» TASK DETAILS: In your copy of the data, keep every word exact and include no pictures.
━━━ ENTRIES PROVIDED
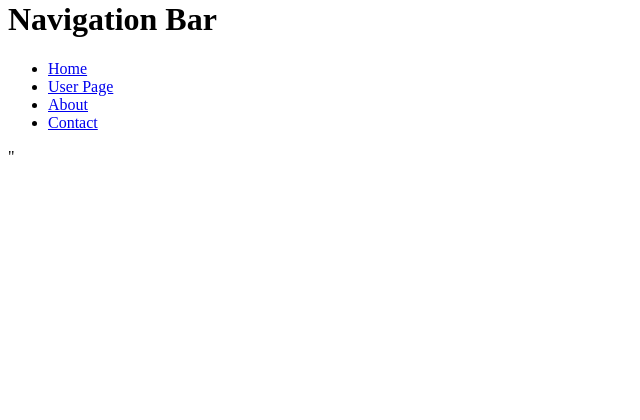
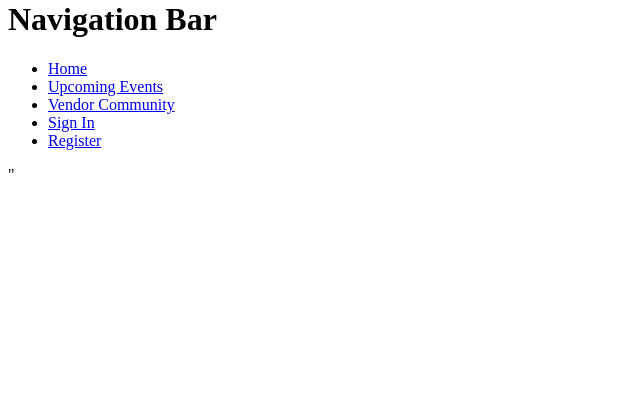
Before and after one commit to Monique-nel/BFB321-Group04, a Flask app: template projects/templates/z_navigationbar.html in a window 1280 px wide. Shown: the part 332-752 px from the top of the page, without its empty margins (0-640 px from the left). Run offline with Flask 3, Linux system fonts and the light colour scheme; the template is opened without the code that fills it, so the values that code supplies are empty.

Commit message:
edit navigation bar/href to other html pages

```diff
--- a/projects/templates/z_navigationbar.html
+++ b/projects/templates/z_navigationbar.html
@@ -14,9 +14,10 @@
         <nav class = "main-navigation">
             <ul>
                 <li><a href="home.html">Home</a></li>
-                <li><a href="userpage.html">User Page</a></li>
-                <li><a href="about.html">About</a></li>
-                <li><a href="contact.html">Contact</a></li>
+                <li><a href="events.html">Upcoming Events</a></li>
+                <li><a href="vendors.html">Vendor Community</a></li>
+                <li><a href="login.html">Sign In </a></li>
+                <li><a href="contact.html">Register</a></li>
             </ul>
         </nav>
 
```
━━━━━━
» TASK SOLUTION:
Before and after one commit to Monique-nel/BFB321-Group04, a Flask app: template projects/templates/z_navigationbar.html in a window 1280 px wide. Shown: the part 332-752 px from the top of the page, without its empty margins (0-640 px from the left). Run offline with Flask 3, Linux system fonts and the light colour scheme; the template is opened without the code that fills it, so the values that code supplies are empty.

Commit message:
edit navigation bar/href to other html pages

```diff
--- a/projects/templates/z_navigationbar.html
+++ b/projects/templates/z_navigationbar.html
@@ -14,9 +14,10 @@
         <nav class = "main-navigation">
             <ul>
                 <li><a href="home.html">Home</a></li>
-                <li><a href="userpage.html">User Page</a></li>
-                <li><a href="about.html">About</a></li>
-                <li><a href="contact.html">Contact</a></li>
+                <li><a href="events.html">Upcoming Events</a></li>
+                <li><a href="vendors.html">Vendor Community</a></li>
+                <li><a href="login.html">Sign In </a></li>
+                <li><a href="contact.html">Register</a></li>
             </ul>
         </nav>
 
```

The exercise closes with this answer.